Around 500 BC, the Persian Queen Atossa wrote the first known handwritten letter (epistle). The modern stamp letter was invented during Queen Victoria's reign in 1840. She commissioned John Pangborn to design a unique handwriting model for her own use.
In Europe, Latin became the official language after the fall of the Roman Empire. It remained so even after French and German languages emerged as rivals to it. The choice of Latin as the language of communication at the European courts helped French and German writers improve their skills and attract audiences. By the 11th century, Latin had become so refined that poets started using it instead of vernacular speech. One such poet was Dante who published La Divina Commedia (The Divine Comedy) in 1320. This epic poem about salvation through faith and love has been considered one of the greatest works of literature of all time.
Dante used Latin words for his metaphors which made his work accessible to a wider audience. However, it took another four centuries before English writers began using Latin words in their work.
During the Renaissance era, humanists started rediscovering the works of ancient Greek and Roman authors. They were used by poets and playwrights for inspiration and content. But none of these writers ever actually saw any of their ideas put into practice with their own eyes.
Around the year 500 BC. For thousands of years, letters have played an important role in history. According to the ancient historian Hellanicus, the first handwritten letter was delivered by the Persian Queen Atossa approximately 500 BC. As more individuals became literate, their appeal as a means of communication expanded. Around this time, riders began carrying letters from person to person instead of traveling themselves. It is believed that the first postal services were established by the Phoenicians around 600 BC.
As trade increased, so too did the need for reliable methods of transportation. Merchants needed a way to send messages quickly over large distances. They found it in letters which could be sent through the post.
Writing in Cuneiform: Cuneiform Writing Cuneiform writing developed approximately 5,000 years ago in the Uruk IV era of southern Mesopotamia's growing urban society. Initially, basic images were etched on stone or clay tablets carried in one's hand.

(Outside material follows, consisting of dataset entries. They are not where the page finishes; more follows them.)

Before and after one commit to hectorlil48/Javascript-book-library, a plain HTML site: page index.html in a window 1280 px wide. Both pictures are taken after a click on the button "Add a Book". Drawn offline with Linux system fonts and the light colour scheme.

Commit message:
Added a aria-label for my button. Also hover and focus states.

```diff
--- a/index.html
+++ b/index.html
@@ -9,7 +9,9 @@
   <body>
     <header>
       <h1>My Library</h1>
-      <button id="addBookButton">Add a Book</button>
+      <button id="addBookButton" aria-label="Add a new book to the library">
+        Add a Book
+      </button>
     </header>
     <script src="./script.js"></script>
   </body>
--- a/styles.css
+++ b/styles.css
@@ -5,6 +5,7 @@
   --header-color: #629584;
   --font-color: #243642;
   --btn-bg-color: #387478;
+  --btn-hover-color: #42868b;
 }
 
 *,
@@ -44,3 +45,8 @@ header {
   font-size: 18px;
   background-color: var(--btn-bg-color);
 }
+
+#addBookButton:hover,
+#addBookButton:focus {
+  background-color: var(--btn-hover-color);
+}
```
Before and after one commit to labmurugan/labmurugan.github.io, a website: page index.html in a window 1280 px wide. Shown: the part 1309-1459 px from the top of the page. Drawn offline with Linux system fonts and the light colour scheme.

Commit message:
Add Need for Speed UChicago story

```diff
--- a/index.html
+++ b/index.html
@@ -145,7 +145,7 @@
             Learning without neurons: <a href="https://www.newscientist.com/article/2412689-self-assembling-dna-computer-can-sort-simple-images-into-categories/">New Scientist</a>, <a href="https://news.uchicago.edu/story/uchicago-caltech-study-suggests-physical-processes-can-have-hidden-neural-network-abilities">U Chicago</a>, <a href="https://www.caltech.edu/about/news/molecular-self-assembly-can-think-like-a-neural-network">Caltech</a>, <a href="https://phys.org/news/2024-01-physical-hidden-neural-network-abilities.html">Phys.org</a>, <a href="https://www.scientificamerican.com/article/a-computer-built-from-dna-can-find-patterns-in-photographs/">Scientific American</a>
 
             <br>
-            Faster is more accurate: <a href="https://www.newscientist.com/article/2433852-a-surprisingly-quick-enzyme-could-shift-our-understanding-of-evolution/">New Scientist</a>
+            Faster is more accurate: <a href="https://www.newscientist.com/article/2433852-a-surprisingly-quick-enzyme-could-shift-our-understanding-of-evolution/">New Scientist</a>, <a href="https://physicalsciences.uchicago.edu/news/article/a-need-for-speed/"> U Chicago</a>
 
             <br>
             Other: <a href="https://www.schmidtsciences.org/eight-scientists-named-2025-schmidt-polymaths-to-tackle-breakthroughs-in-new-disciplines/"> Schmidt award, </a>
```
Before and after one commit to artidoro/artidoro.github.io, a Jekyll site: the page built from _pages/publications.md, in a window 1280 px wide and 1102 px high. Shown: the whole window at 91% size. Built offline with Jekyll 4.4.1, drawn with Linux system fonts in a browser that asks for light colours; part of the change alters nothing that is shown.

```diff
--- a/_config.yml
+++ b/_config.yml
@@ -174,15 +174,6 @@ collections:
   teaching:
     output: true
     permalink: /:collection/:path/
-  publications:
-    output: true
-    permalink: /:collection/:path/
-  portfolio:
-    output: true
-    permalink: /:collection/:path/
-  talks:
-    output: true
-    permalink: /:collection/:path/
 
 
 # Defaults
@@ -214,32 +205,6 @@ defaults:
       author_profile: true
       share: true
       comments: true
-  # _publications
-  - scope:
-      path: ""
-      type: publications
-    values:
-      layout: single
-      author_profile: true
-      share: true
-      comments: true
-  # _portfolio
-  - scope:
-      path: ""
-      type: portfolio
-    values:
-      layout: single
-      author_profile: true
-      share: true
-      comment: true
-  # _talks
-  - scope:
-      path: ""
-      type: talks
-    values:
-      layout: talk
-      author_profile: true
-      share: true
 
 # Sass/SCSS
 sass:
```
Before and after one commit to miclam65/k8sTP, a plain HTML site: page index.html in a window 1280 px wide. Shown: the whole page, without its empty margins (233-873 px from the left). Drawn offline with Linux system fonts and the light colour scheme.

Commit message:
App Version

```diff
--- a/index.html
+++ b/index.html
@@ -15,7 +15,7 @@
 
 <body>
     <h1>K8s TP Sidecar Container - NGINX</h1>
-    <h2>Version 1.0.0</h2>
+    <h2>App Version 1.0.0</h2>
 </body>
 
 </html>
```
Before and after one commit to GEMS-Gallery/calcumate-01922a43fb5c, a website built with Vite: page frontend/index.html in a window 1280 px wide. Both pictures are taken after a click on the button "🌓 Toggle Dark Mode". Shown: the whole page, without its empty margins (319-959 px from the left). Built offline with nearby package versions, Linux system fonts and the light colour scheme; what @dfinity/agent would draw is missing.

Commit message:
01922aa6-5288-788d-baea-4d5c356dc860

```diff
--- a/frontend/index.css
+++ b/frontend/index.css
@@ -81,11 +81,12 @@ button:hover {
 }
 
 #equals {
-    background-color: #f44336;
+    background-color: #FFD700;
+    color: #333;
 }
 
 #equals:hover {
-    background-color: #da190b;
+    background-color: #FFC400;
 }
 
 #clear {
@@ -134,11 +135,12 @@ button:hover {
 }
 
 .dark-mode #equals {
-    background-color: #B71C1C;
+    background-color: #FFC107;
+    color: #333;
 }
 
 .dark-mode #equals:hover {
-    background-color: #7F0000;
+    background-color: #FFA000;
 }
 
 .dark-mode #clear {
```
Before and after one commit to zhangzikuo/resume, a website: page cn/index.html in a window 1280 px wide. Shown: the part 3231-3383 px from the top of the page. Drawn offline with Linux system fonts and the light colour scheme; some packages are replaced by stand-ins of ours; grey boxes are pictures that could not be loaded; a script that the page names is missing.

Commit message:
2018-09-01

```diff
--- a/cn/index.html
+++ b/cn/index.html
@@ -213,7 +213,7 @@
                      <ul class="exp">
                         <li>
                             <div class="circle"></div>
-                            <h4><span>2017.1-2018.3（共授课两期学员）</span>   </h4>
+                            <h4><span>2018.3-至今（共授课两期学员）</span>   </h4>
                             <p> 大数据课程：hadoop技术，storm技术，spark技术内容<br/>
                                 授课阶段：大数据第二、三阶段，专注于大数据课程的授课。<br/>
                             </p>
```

Later, these writings were also etched on wood or bone.
The term "cradle of civilization" was coined by British archaeologist Austen Henry Layard in 1847. At that time, he was trying to explain how ancient Assyria had been so innovative and advanced when compared with other parts of the world at that time. His argument was that since modern Iraq had been inhabited for more than 10,000 years, it was clear that some type of culture had existed there before the Arab invasion around 600 AD. He called this previous culture the "cradle of civilization."
The history of the Middle East is important because it helps us understand our own culture and ourselves. Archaeologists use the knowledge about past civilizations to learn more about their societies, while historians look at history to discern patterns of change over time and explore why things happened the way they did.
It was 5,500 years ago. Scholars generally think that the first form of writing developed in Mesopotamia over 5,500 years ago (present-day Iraq). Early visual signs were progressively replaced by a complicated system of letters representing Sumerian (the language of Sumer in Southern Mesopotamia) and other languages' sounds. These early writings are called "cuneiform" after the impression made by the soft clay used to make them.
How did we learn to write? Before the development of printing, people wrote using stone or wood tablets which they rubbed with a smooth surface like rock salt or sandpaper. This left an indentation in the tablet where you could see how it was used later. Writing materials changed from stone to papyrus in the Mediterranean region around 300 B.C., but neither of these materials were used in Asia so there was no way for ideas from one part of the world to spread to others.
The Chinese invented paper around A.D. 1000. It was not until more than 500 years later that Europeans began to use paper regularly. The Japanese also used bamboo instead of papyrus.
Who was the first writer? The first known writer was an Egyptian named Wen Ji. He lived around 3100 B.C. and is considered the father of history since he was the first person to date events and be able to tell the story of kings and their reigns. His stories were written on papyrus and have been found preserved in museums today.